So…seek help? Sounds easy enough, right? Except it’s not. You do so, and you are transferred to a million and one departments. You’re put on hold, countless times before speaking to a human being, only to be told cheerfully “Sorry, we can’t help you” right before receiving a hang up and being left with only a deafening dial tone to listen to. You’re referred to clinic after clinic before finding the right one. Guess what though? They don’t have their next opening until the next six months. So, that suicidal thought you had? Hold that thought. You can discuss that with your therapist in September. 

You can always admit yourself to a hospital, right? Except the conditions you have to go through to do, so are disgusting. Being exposed to others much more unhinged than you are. In the outside world, you were afraid of yourself. Now, other people are a threat. Others who are experiencing such paranoia, they’ve imagined you’ve engaged in some sort of dilemma with them. They now want to physically fight with you. Another demanding a shower, but not being given a towel immediately, so he strips for all to see his penis. Only to then proceed in giving himself a birdbath in the communal sink. Or trying to talk to a loved on the phone, and having another patient hovering over you for the sake of having something to do. Let’s not forget! There’s always the option to be shipped off to a facility in another state, hours away from family and friends being able to visit, if this one isn’t to your liking. Oh, how rejuvenating.

This is why people give up and decide the better option is to not exist. Not because they are weak. Not because they decided to give up. It’s because they are EXHAUSTED. All options were exercised and they failed. Failed by those who “didn’t see it coming”. Failed by a very flawed mental health system. Failed by those who chose judgement over putting that expensive smart phone to use and learning about the cause. Failing to learn that this demon you’re facing, it’s as real as the wind, the oxygen in the room and the blood that pumps through all our veins. 
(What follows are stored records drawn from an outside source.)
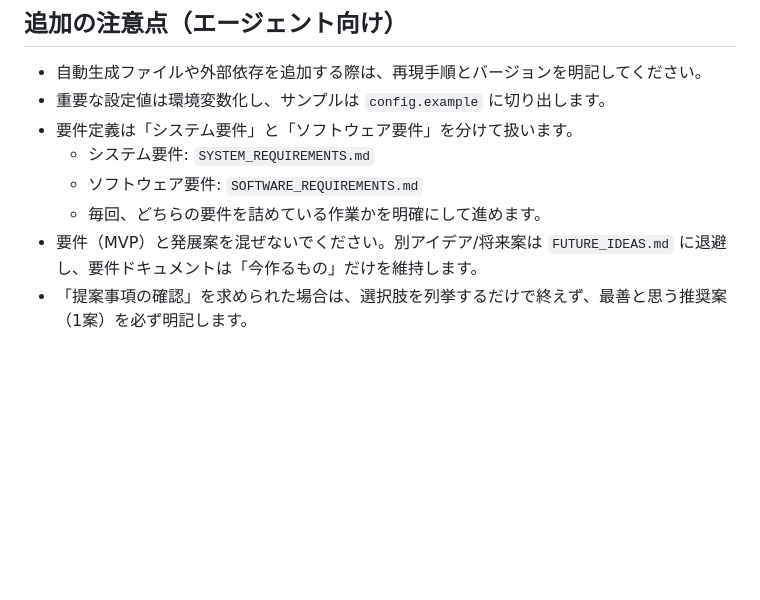
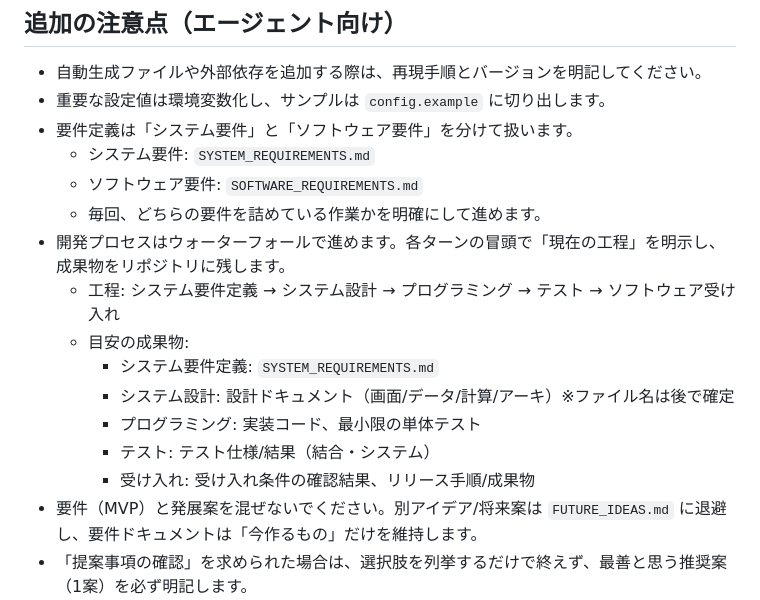
Before and after one commit to t-fan-gif/LongDistance_diary, a Markdown page: AGENTS.md, the part around the change. GitHub-like rendering; blank space fills up the shorter version.

Commit message:
docs: add waterfall process rules

```diff
--- a/AGENTS.md
+++ b/AGENTS.md
@@ -31,5 +31,13 @@
   - システム要件: `SYSTEM_REQUIREMENTS.md`
   - ソフトウェア要件: `SOFTWARE_REQUIREMENTS.md`
   - 毎回、どちらの要件を詰めている作業かを明確にして進めます。
+- 開発プロセスはウォーターフォールで進めます。各ターンの冒頭で「現在の工程」を明示し、成果物をリポジトリに残します。
+  - 工程: システム要件定義 → システム設計 → プログラミング → テスト → ソフトウェア受け入れ
+  - 目安の成果物:
+    - システム要件定義: `SYSTEM_REQUIREMENTS.md`
+    - システム設計: 設計ドキュメント（画面/データ/計算/アーキ）※ファイル名は後で確定
+    - プログラミング: 実装コード、最小限の単体テスト
+    - テスト: テスト仕様/結果（結合・システム）
+    - 受け入れ: 受け入れ条件の確認結果、リリース手順/成果物
 - 要件（MVP）と発展案を混ぜないでください。別アイデア/将来案は `FUTURE_IDEAS.md` に退避し、要件ドキュメントは「今作るもの」だけを維持します。
 - 「提案事項の確認」を求められた場合は、選択肢を列挙するだけで終えず、最善と思う推奨案（1案）を必ず明記します。
```
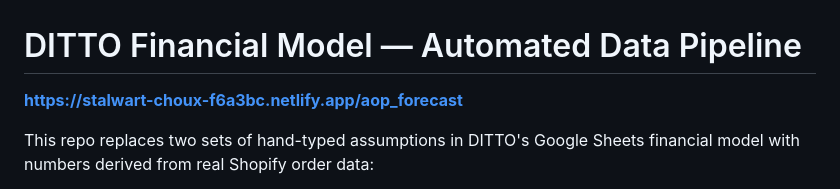
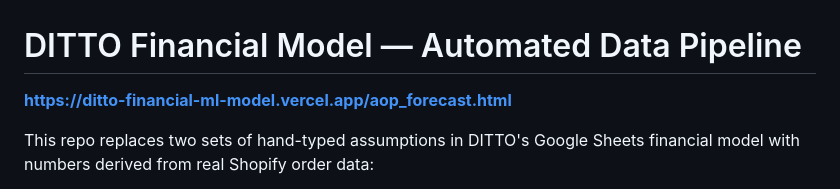
Before and after one commit to aanyasoni1495/DITTO-Financial-Model, a Markdown page: README.md, the part around the change. GitHub-like rendering.

Commit message:
Update deployment link in README.md

```diff
--- a/README.md
+++ b/README.md
@@ -1,6 +1,6 @@
 # DITTO Financial Model — Automated Data Pipeline
 
-**https://stalwart-choux-f6a3bc.netlify.app/aop_forecast**
+**https://ditto-financial-ml-model.vercel.app/aop_forecast.html**
 
 This repo replaces two sets of hand-typed assumptions in DITTO's Google Sheets
 financial model with numbers derived from real Shopify order data:
```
People don’t give up because they are cowards. People give up because after all that digging, the climbing, desperately clawing at small ray of light shining above them, they are destitute, depleted. They are bloodied, bruised and bare. They decide that surrendering to the nothingness that’s been tempting them all along, just might be better than the pain that’s haunted them for ages.

 
Want to help someone you suspect/know is mentally ill? You probably do know someone, before you assume you don’t, FYI. This is the order of top ten leading deaths in the US. 

1. Heart disease

2. Cancer (malignant neoplasms)

3. Chronic lower respiratory disease

4. Accidents (unintentional injuries)

5. Stroke (cerebrovascular diseases)

6. Alzheimer’s disease

7. Diabetes

8. Influenza and pneumonia

9. Kidney disease (nephritis, nephrotic syndrome, and nephrosis)

10. Suicide 

Now, according to statistics, 1 in every 4-5 people are struggling with a mental illness. 
My friends, you do the math. 
RESEARCH about it, especially before trying to hand over advice. Reach out to them. Ask them if they are ok. If they want to talk, and if so, listen before trying to find a solution. Sometimes, people just want to be heard. Offer to visit. Be present, emotionally supportive, open minded and free of judgement. Be forgiving and learn how to distinguish your loved ones actions from the disease. 

It’s not your job to fix/heal someone. However, the guilt you will feel if you had the opportunity to offer the support and you refused because you decided you had something better to do instead, is eternal. One small gesture can make a world of a difference in a person mentally suffering.

To my friends who are suffering silently,
If any of you are ever struggling mentally and need to speak to someone immediately, here are some resources for you to use: 

1-800-Suicide

1-800-784-2433

1-888-NYC-WELL

1-888-692-9355
You can also chat or text with a mental health counselor at 
Www.SuicidePreventionLifeLine.Org
https://nycwell.cityofnewyork.us/en/